When you are old and gray and full of sleep, and nodding by the fire, take down this book and slowly read, and dream of the soft look your eyes had once, and of their shadows deep. – William Butler Yeats
There were several especially quiet days during this past Christmas holiday that my 3-year old niece and I found a good chair to sit in so we could read together. No matter what book she chose, there were certain times of the day that I could barely make it past page two without her falling into a deep sleep. It would sometimes take me several minutes to realize she had fallen asleep, and most of the time the book was so good that I just kept reading until the end. As I quieted my reading and eventually trailed the words off into a whisper, she would sometimes try to open her eyes or even smile just a bit, but otherwise she was, as my grandma always says, “out like a little light.”
It made me think about how relevant books are to the rhythms of life. There have been so many middle-of-the-night anxieties that have awoken me over the years, but the one thing they all have in common is the time they have given me to read (or pray!). It is little wonder that books are as abundant on nightstands around the world as they are in libraries around the world. There have been times that my nightstand is stacked so high with books that I can hardly find the switch to turn on the lamp that is surrounded by them.
From there, the chronology of events is always the same: I think I will never been able to fall asleep, so I begin reading. Eventually, I feel the book start to slip from my hands and I try to keep my eyes open long enough to read until the end of the chapter, or at least the end of the page. And then, without warning, I am “out like a light.”

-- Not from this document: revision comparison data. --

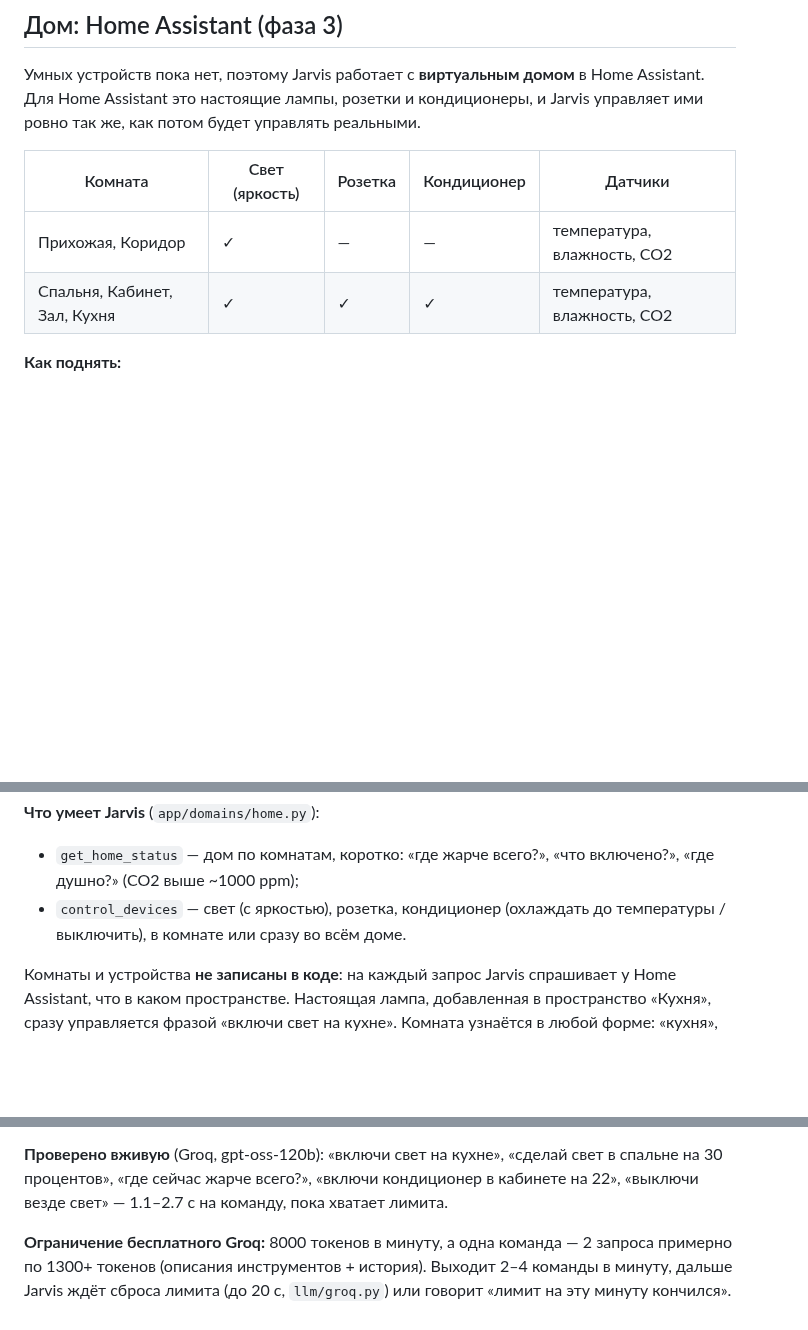
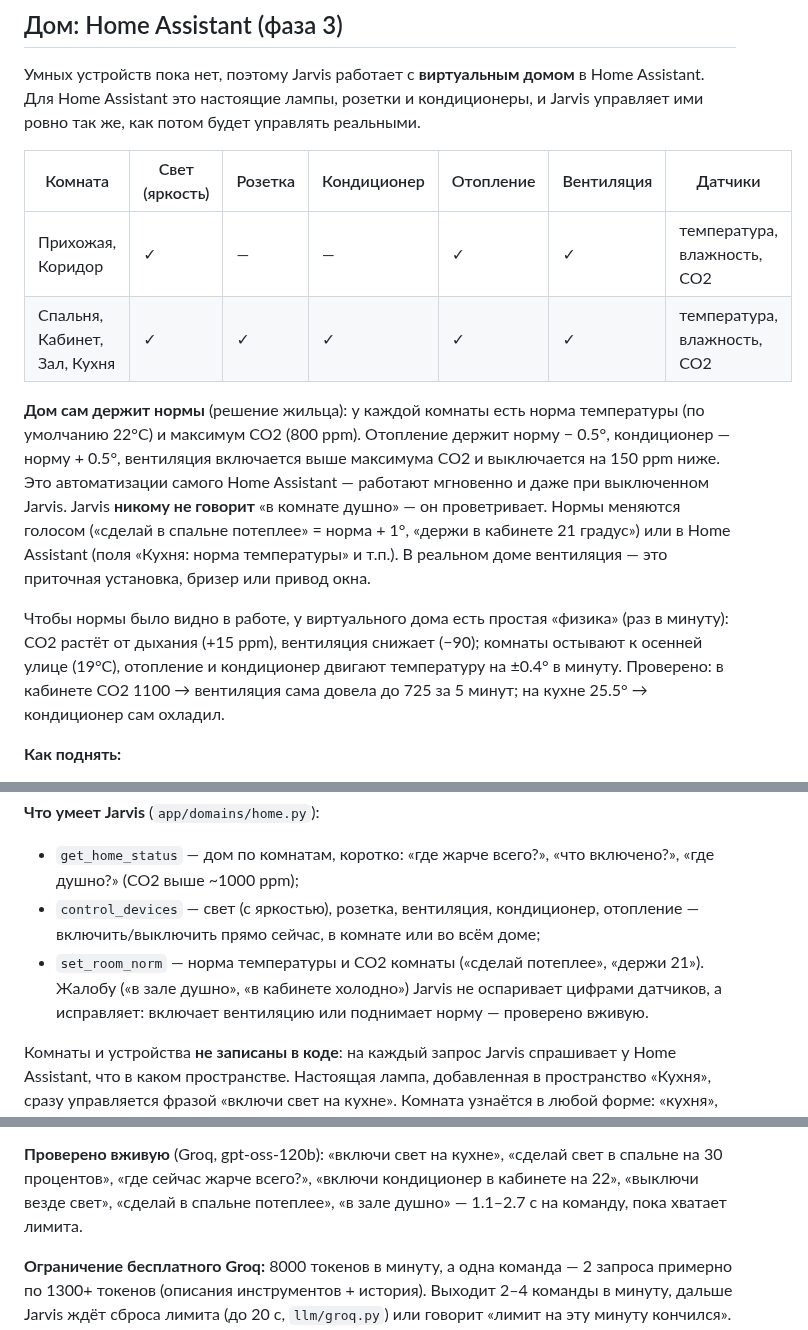
Before and after one commit to malma0/smarhome, a Markdown page: README.md, 3 parts joined by grey strips. Rendered like a GitHub page; blank space fills up the shorter version.

Commit message:
docs: the house keeps room norms by itself, Jarvis sets them

```diff
--- a/README.md
+++ b/README.md
@@ -476,10 +476,27 @@ Home Assistant. Для Home Assistant это настоящие лампы, ро
 кондиционеры, и Jarvis управляет ими ровно так же, как потом будет
 управлять реальными.
 
-| Комната | Свет (яркость) | Розетка | Кондиционер | Датчики |
-|---|---|---|---|---|
-| Прихожая, Коридор | ✓ | — | — | температура, влажность, CO2 |
-| Спальня, Кабинет, Зал, Кухня | ✓ | ✓ | ✓ | температура, влажность, CO2 |
+| Комната | Свет (яркость) | Розетка | Кондиционер | Отопление | Вентиляция | Датчики |
+|---|---|---|---|---|---|---|
+| Прихожая, Коридор | ✓ | — | — | ✓ | ✓ | температура, влажность, CO2 |
+| Спальня, Кабинет, Зал, Кухня | ✓ | ✓ | ✓ | ✓ | ✓ | температура, влажность, CO2 |
+
+**Дом сам держит нормы** (решение жильца): у каждой комнаты есть норма
+температуры (по умолчанию 22°C) и максимум CO2 (800 ppm). Отопление держит
+норму − 0.5°, кондиционер — норму + 0.5°, вентиляция включается выше
+максимума CO2 и выключается на 150 ppm ниже. Это автоматизации самого Home
+Assistant — работают мгновенно и даже при выключенном Jarvis. Jarvis
+**никому не говорит** «в комнате душно» — он проветривает. Нормы меняются
+голосом («сделай в спальне потеплее» = норма + 1°, «держи в кабинете 21
+градус») или в Home Assistant (поля «Кухня: норма температуры» и т.п.).
+В реальном доме вентиляция — это приточная установка, бризер или привод
+окна.
+
+Чтобы нормы было видно в работе, у виртуального дома есть простая «физика»
+(раз в минуту): CO2 растёт от дыхания (+15 ppm), вентиляция снижает (−90);
+комнаты остывают к осенней улице (19°C), отопление и кондиционер двигают
+температуру на ±0.4° в минуту. Проверено: в кабинете CO2 1100 → вентиляция
+сама довела до 725 за 5 минут; на кухне 25.5° → кондиционер сам охладил.
 
 **Как поднять:**
 1. Docker Desktop запущен — контейнер `jarvis-homeassistant`
@@ -504,8 +521,12 @@ Home Assistant. Для Home Assistant это настоящие лампы, ро
 **Что умеет Jarvis** (`app/domains/home.py`):
 - `get_home_status` — дом по комнатам, коротко: «где жарче всего?», «что
   включено?», «где душно?» (CO2 выше ~1000 ppm);
-- `control_devices` — свет (с яркостью), розетка, кондиционер (охлаждать до
-  температуры / выключить), в комнате или сразу во всём доме.
+- `control_devices` — свет (с яркостью), розетка, вентиляция, кондиционер,
+  отопление — включить/выключить прямо сейчас, в комнате или во всём доме;
+- `set_room_norm` — норма температуры и CO2 комнаты («сделай потеплее»,
+  «держи 21»). Жалобу («в зале душно», «в кабинете холодно») Jarvis не
+  оспаривает цифрами датчиков, а исправляет: включает вентиляцию или
+  поднимает норму — проверено вживую.
 
 Комнаты и устройства **не записаны в коде**: на каждый запрос Jarvis
 спрашивает у Home Assistant, что в каком пространстве. Настоящая лампа,
@@ -524,8 +545,9 @@ Home Assistant. Для Home Assistant это настоящие лампы, ро
 
 **Проверено вживую** (Groq, gpt-oss-120b): «включи свет на кухне»,
 «сделай свет в спальне на 30 процентов», «где сейчас жарче всего?»,
-«включи кондиционер в кабинете на 22», «выключи везде свет» — 1.1–2.7 с на
-команду, пока хватает лимита.
+«включи кондиционер в кабинете на 22», «выключи везде свет», «сделай в
+спальне потеплее», «в зале душно» — 1.1–2.7 с на команду, пока хватает
+лимита.
 
 **Ограничение бесплатного Groq:** 8000 токенов в минуту, а одна команда —
 2 запроса примерно по 1300+ токенов (описания инструментов + история).
```
Also changed, not shown: docs/TZ.md (+1 -0 lines).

One thing I’ve learned: sleepy readers are the happiest readers I know.
* Every Tuesday we introduce you to a favorite book from our secret book room, and give you a unique “recipe for fun” this week over on our Book Cook page…
Today’s great book: Pierre: A Cautionary Tale in Five Chapters and a Prologue by Maurice Sendak (1962, HarperCollins)
Time to Read: short and funny; bedtime or anytime
Summary: from www.goodreads.com…Pierre’s ‘I don’t care!’ intrigues a hungry lion. ‘A story with a moral air about Pierre, who learned to care.’
Best Quote: “I don’t care,” said Pierre.
Our View: The moment you start reading this book you are going to love every word and idea of it. The rhyming rhythm makes it so easy and accessible for a read-aloud and the several characters (mother, father, doctor, son, lion) are so much to read in different voices. This is a favorite at our house. Our youngest found it in a box of books for sale at a local church bazaar and we bought for a quarter. I’ll never forget her reading it to us from the backseat of the car on the way home that day. We laughed and were so surprised by this little book with the big heart. We learned one thing – it pays to care!
Remember to visit our Book Cook page for the recipe – “Lion’s Mouth!” – created by the kids to accompany this particular book.
Does anyone make waterproof books? Our great English major friend says kindle now has a waterproof cover, but we agreed that we’re both afraid to use it! So I am sitting here at my in-laws pool watching my kids and their cousins swim. One brought a book and is trying to figure out how to read it…in the pool. It’s true. People who love to read, love to read everywhere.
That is why it’s a good idea to always have a book along. When the girls were 2 or 3 we started keeping a backpack of books next to them in the car. Whether it was across town to visit the grocery store, waiting for a doctors appointment, in line at the drive-thru bank, or traveling out of town, that bag of 10 or 15 books saved the sanity of those of us in the front seat. We kept it fully stocked with a good variety of that month’s favorite books, and it rarely failed to keep the girls content. I can still see them strapped down in that massive 1995 carseat (so big it nearly swallowed our kids whole) with a harness seatbelt mechanism that practically took an engineering degree to secure it in our Camry. But bringing that backpack along was never a struggle.
Gone are their days in carseats, but the books in crazy places remain…even on a raft at the pool.